Under Will Millar's leadership the Irish Rovers began their career at the Depression in Calgary and appeared at other coffeehouses throughout North America (notably the Purple Onion in San Francisco and the Ice House in Los Angeles, recording its first LP, The First of the Irish Rovers, Decca DL-74835, at the latter venue). They moved into concert halls and nightclubs on the success in 1968 of their recording of Shel Silverstein's children's song 'The Unicorn'. 'The Unicorn' eventually sold some 8 million copies world-wide and was followed by a lesser hit, 'Whiskey on a Sunday'. The group subsequently toured Australia in 1969 (and again in 1974) and appeared at the Canadian pavilion at Expo 70 in Osaka, Japan.

The group starred 1971-5 on CBC Vancouver TV's 'The Irish Rovers,' one of the most popular variety shows of its day, and thereafter appeared in many CBC specials. Though it did not have as consistently high a profile in later years, it performed for audiences in many parts of the world and in 1979 received the PRO Canada's Wm Harold Moon Award for international achievement. It had its second substantial hit, 'Wasn't That a Party?,' in 1980 and was seen in the CBC TV mini-series, 'The Rovers' Comedy House,' in 1981. The group was known as just 'the Rovers' in this period.

Over the years the Irish Rovers have balanced their repertoire of traditional and novelty material with contemporary songs by Will Millar, Gordon Lightfoot, Joni Mitchell, and others. In 1966 Peter Goddard suggested that they 'whistle, hoot and sing their way through songs with the subtlety of a shillelagh' (Globe and Mail, 16 December) but in 1978 noted that they 'are only Irish in passing these days and we're to think of them, now, as singers of international songs' (Toronto Star, 20 January). The album Hardstuff (Attic ACD-1253), issued in 1989, continued to reflect this duality, with titles by Bryan Adams and Jim Vallance, Randy Bachman, and Tom Northcott, on one hand, and several tunes featuring Ireland's Chieftains as guest performers, on the other.

The group's discography also includes LPs 1968-71 for Decca (The Unicorn DL-74951; All Hung Up DL-75037; Tales to Warm Your Mind DL-75081; The Life of a Rover DL-75157; On the Shores of Americay DL-75302) and 1972-82 for its own Potato label, released by Attic (eg, The Irish Rovers - Live LAT-1028; Emigrate!
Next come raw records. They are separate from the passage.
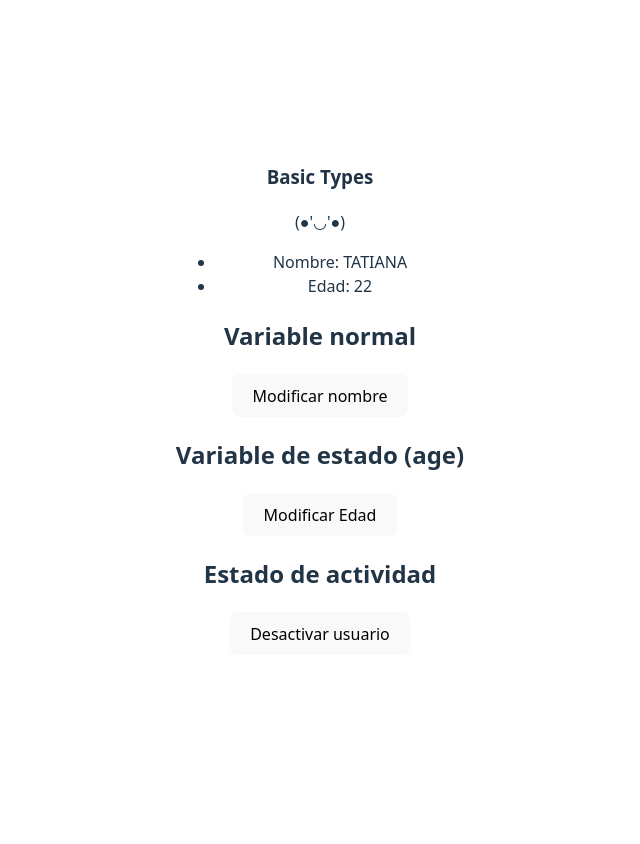
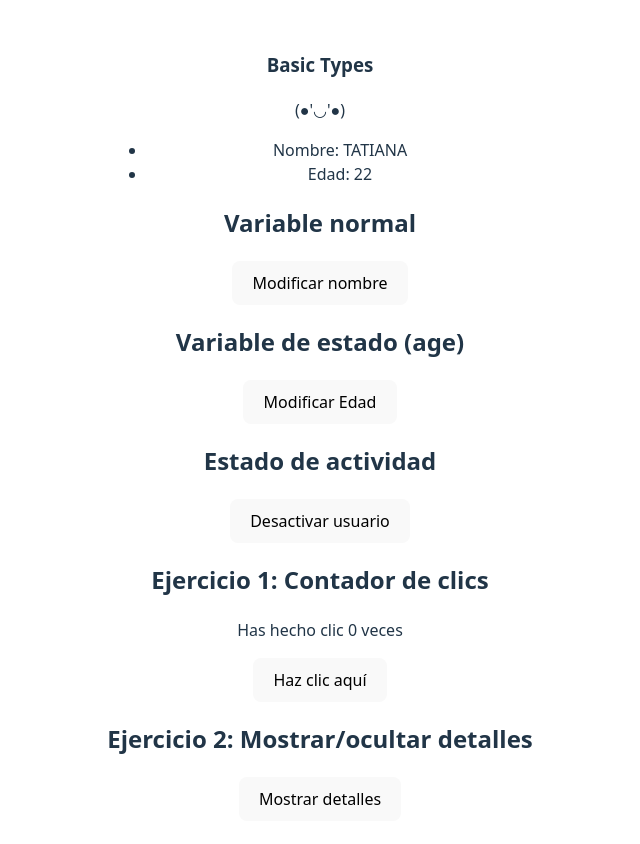
Before and after one commit to dtguatapo-source/HerramientasVisualesDeProgramacionTDST, a React (Vite) app in the folder 01-bases-react/: page / in a window 1280 px wide. Shown: the top 844 px of the page, without its empty margins (320-960 px from the left). Before the commit the page ends 800 px from the top, so only its background shows below. Built offline with nearby package versions, Linux system fonts and the light colour scheme.

Commit message:
Actividades2

```diff
--- a/01-bases-react/src/App.tsx
+++ b/01-bases-react/src/App.tsx
@@ -3,6 +3,8 @@ import reactLogo from './assets/react.svg'
 import viteLogo from '/vite.svg'
 import './App.css'
 import { BasicTypes } from './components/BasicTypes'
+import { ClickCounter } from "./components/ClickCounter";
+import { ProductDetails } from "./components/ProductDetails";
 
 function App() {
   const [count, setCount] = useState(0)
@@ -10,6 +12,8 @@ function App() {
   return (
     <>
       <BasicTypes/>
+      <ClickCounter />
+      <ProductDetails />
     </>
   )
 }
--- /dev/null
+++ b/01-bases-react/src/components/ClickCounter.tsx
@@ -0,0 +1,19 @@
+import React, { useState, useEffect } from "react";
+
+export const ClickCounter = () => {
+  // Estado inicial en 0
+  const [count, setCount] = useState<number>(0);
+
+  // useEffect: se ejecuta cada vez que cambia "count"
+  useEffect(() => {
+    console.log(`Número actual de clics: ${count}`);
+  }, [count]);
+
+  return (
+    <>
+      <h2>Ejercicio 1: Contador de clics</h2>
+      <p>Has hecho clic {count} veces</p>
+      <button onClick={() => setCount(count + 1)}>Haz clic aquí</button>
+    </>
+  );
+};
--- /dev/null
+++ b/01-bases-react/src/components/ProductDetails.tsx
@@ -0,0 +1,34 @@
+import React, { useState, useEffect } from "react";
+
+export const ProductDetails = () => {
+  // Estado para mostrar/ocultar
+  const [showDetails, setShowDetails] = useState<boolean>(false);
+
+  // useEffect: cada vez que cambia showDetails
+  useEffect(() => {
+    if (showDetails) {
+      console.log("Se muestran los detalles del producto");
+    } else {
+      console.log("Se ocultaron los detalles del producto");
+    }
+  }, [showDetails]);
+
+  return (
+    <>
+      <h2>Ejercicio 2: Mostrar/ocultar detalles</h2>
+      <button onClick={() => setShowDetails(!showDetails)}>
+        {showDetails ? "Ocultar detalles" : "Mostrar detalles"}
+      </button>
+
+      {showDetails && (
+        <ul>
+          <li>Nombre: cafe + sandwich de Pollo</li>
+          <li>Precio: $12.000</li>
+          <li>Descripción: Una deliciosa merienda casera
+
+          </li>
+        </ul>
+      )}
+    </>
+  );
+};
```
Emigrate! LAT-1029; Irish Rovers in Australia LAT-1038; Tall Ships and Salty Dogs LAT-1086; The Rovers LAT-1095; No More Bread and Butter LAT-1118; It Was a Night Like This LAT-1149, Party Rovers LAT-1205). Compilations have been issued by Decca, MCA (Irish Rovers Greatest Hits, MCA2-4066), K-Tel, and Attic (Silver Anniversary, ACD-1303).

Music of
Irish Rovers

Further Reading

  • Millar, Will. Children of the Unicorn (Toronto 1974)

    Dafoe, Chris. 'A quarter century of Unicorns, leprechauns and Lily The Pink,' Toronto Globe and Mail, 6 Apr 1989

External Links